Version difference data
-- Opening Marker --

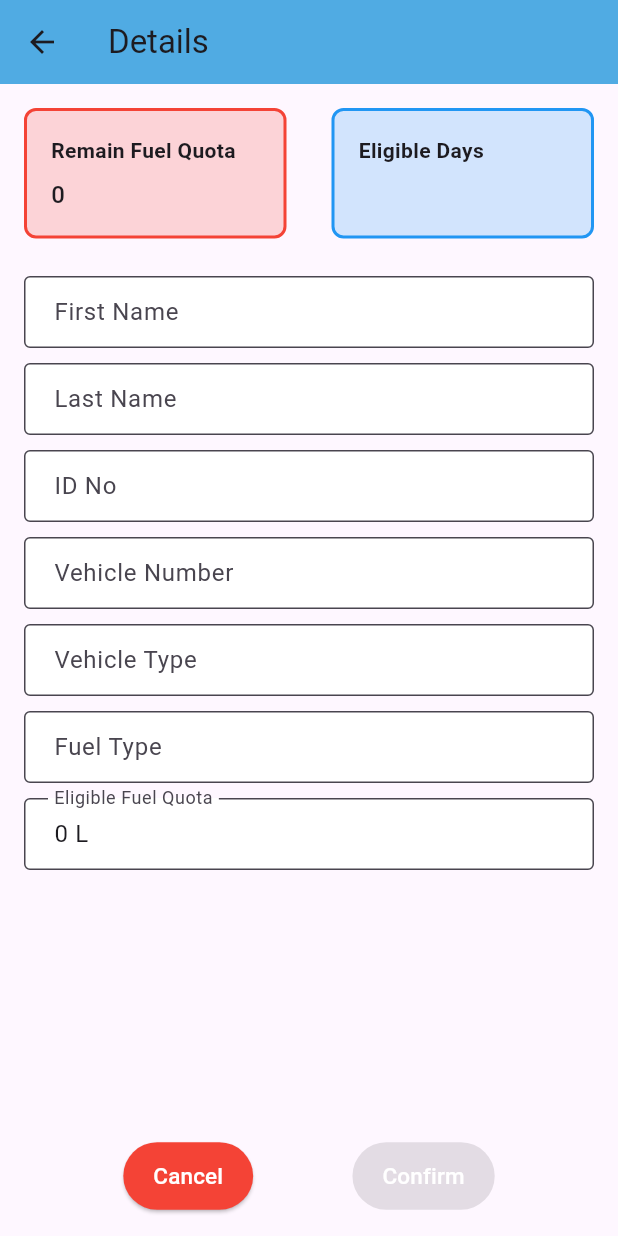
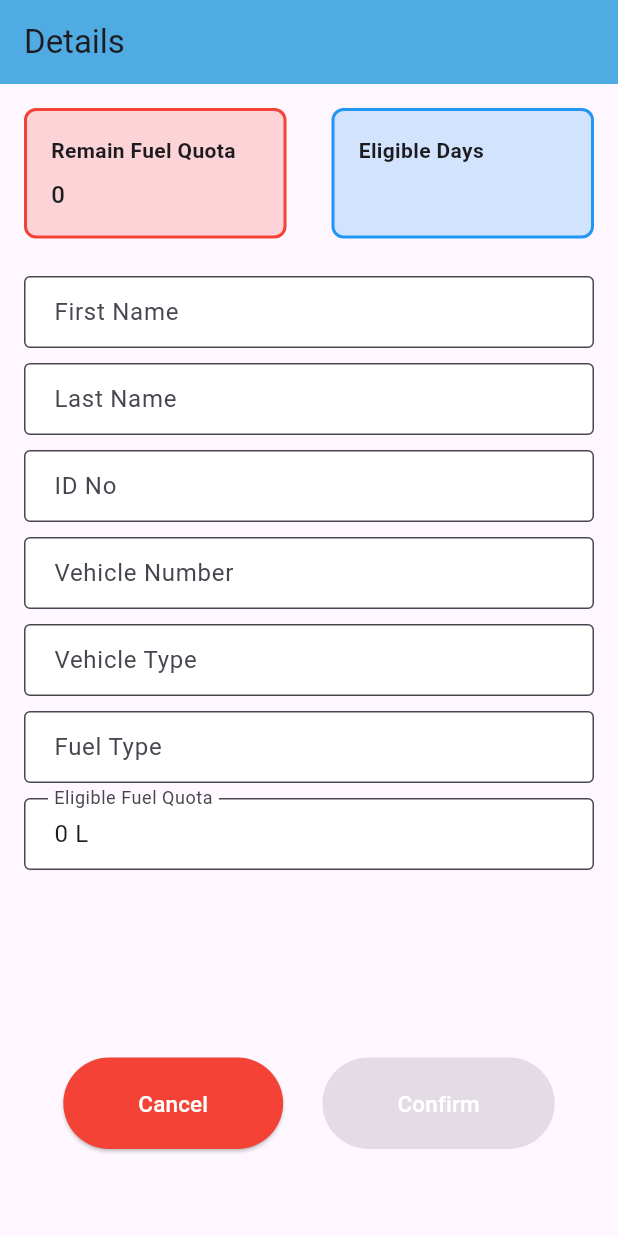
Before and after one commit to pubudu2003060/SENG-22212-Group-Project, a Flutter app: the DetailsScreen screen opened by its route, on a phone screen of 412 x 824 dp. Run offline on Flutter 3.47's test engine with Material 3 defaults, Android fonts, the phone set to English and light mode, and no system bars; missing offline and left inert: mobile_scanner.

Commit message:
correct all functions

```diff
--- a/mobile_app/lib/qr_details.dart
+++ b/mobile_app/lib/qr_details.dart
@@ -1,4 +1,5 @@
 import 'package:flutter/material.dart';
+import 'package:mobile_app/pumpping_fuel_quata.dart';
 
 class DetailsScreen extends StatefulWidget {
   final String firstName;
@@ -10,6 +11,7 @@ class DetailsScreen extends StatefulWidget {
   final String eligibleDays;
   final int eligibleFuelQuota;
   final int remainFuel;
+  final int customerFuelQuotaId;
 
   const DetailsScreen({
     Key? key,
@@ -22,7 +24,7 @@ class DetailsScreen extends StatefulWidget {
     required this.eligibleDays,
     required this.eligibleFuelQuota,
     required this.remainFuel,
-    required String vehicleNumber,
+    required this.customerFuelQuotaId,
   }) : super(key: key);
 
   @override
@@ -46,9 +48,11 @@ class _DetailsScreenState extends State<DetailsScreen> {
 
   @override
   Widget build(BuildContext context) {
+print(widget.customerFuelQuotaId.toString()+"rrr "  +widget.remainFuel.toString());
     return Scaffold(
       appBar: AppBar(
         title: const Text('Details'),
+        automaticallyImplyLeading: false,
         backgroundColor: const Color.fromARGB(255, 80, 171, 227),
       ),
       body: Padding(
@@ -78,9 +82,10 @@ class _DetailsScreenState extends State<DetailsScreen> {
             _buildInfoTile('Vehicle Number', widget.vehicalNo),
             _buildInfoTile('Vehicle Type', widget.vehicalType),
             _buildInfoTile('Fuel Type', widget.fualType),
-            _buildInfoTile(
-                'Eligible Fuel Quota', '${widget.eligibleFuelQuota} L'),
-            Spacer(),
+            _buildInfoTile('Eligible Fuel Quota', '${widget.eligibleFuelQuota} L'),
+
+            SizedBox(height: 120), // Add a smaller gap instead of Spacer
+
             Row(
               mainAxisAlignment: MainAxisAlignment.spaceEvenly,
               children: [
@@ -89,7 +94,7 @@ class _DetailsScreenState extends State<DetailsScreen> {
                       Navigator.pushReplacementNamed(context, '/qr_scanner'),
                   style: ElevatedButton.styleFrom(
                     backgroundColor: Colors.red,
-                    padding: EdgeInsets.symmetric(horizontal: 20, vertical: 12),
+                    padding: EdgeInsets.symmetric(horizontal: 50, vertical: 20),
                   ),
                   child: Text(
                     'Cancel',
@@ -98,12 +103,21 @@ class _DetailsScreenState extends State<DetailsScreen> {
                 ),
                 ElevatedButton(
                   onPressed: isEligible
-                      ? () =>
-                          Navigator.pushNamed(context, '/pumpping_fuel_quata')
+                      ? () {
+
+Navigator.pushReplacement(
+                            context,
+                             MaterialPageRoute(
+            builder: (context) => PumpingFuelQuota(
+ remainFuel: widget.remainFuel,
+                              customerFuelQuotaId:widget.customerFuelQuotaId
+            ),),);
+
+                        }
                       : null,
                   style: ElevatedButton.styleFrom(
                     backgroundColor: Color.fromARGB(255, 64, 146, 198),
-                    padding: EdgeInsets.symmetric(horizontal: 20, vertical: 12),
+                    padding: EdgeInsets.symmetric(horizontal: 50, vertical: 20),
                   ),
                   child: Text(
                     'Confirm',
--- a/mobile_app/lib/qr_scanner.dart
+++ b/mobile_app/lib/qr_scanner.dart
@@ -87,6 +87,7 @@ class _QRScannerScreenState extends State<QRScannerScreen> {
           context,
           MaterialPageRoute(
             builder: (context) => DetailsScreen(
+              customerFuelQuotaId: int.parse(customerFuelQuotaId),
               firstName: data['firstName'],
               lastName: data['lastName'],
               idNo: data['idNo'],
@@ -96,7 +97,7 @@ class _QRScannerScreenState extends State<QRScannerScreen> {
               eligibleDays: data['eligibleDays'],
               eligibleFuelQuota: data['eligibleFuelQuota'],
               remainFuel: data['remainFuel'],
-              vehicleNumber: '',
+
             ),
           ),
         );
```
Also changed, not shown: mobile_app/lib/main.dart (+5 -2 lines), mobile_app/lib/pumpping_fuel_quata.dart (+45 -3 lines).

-- Closing Marker --

■ EXERCISE DETAILS ■
Output only the number of lines above holding "final".

■ EXPECTED OUTPUT ■
5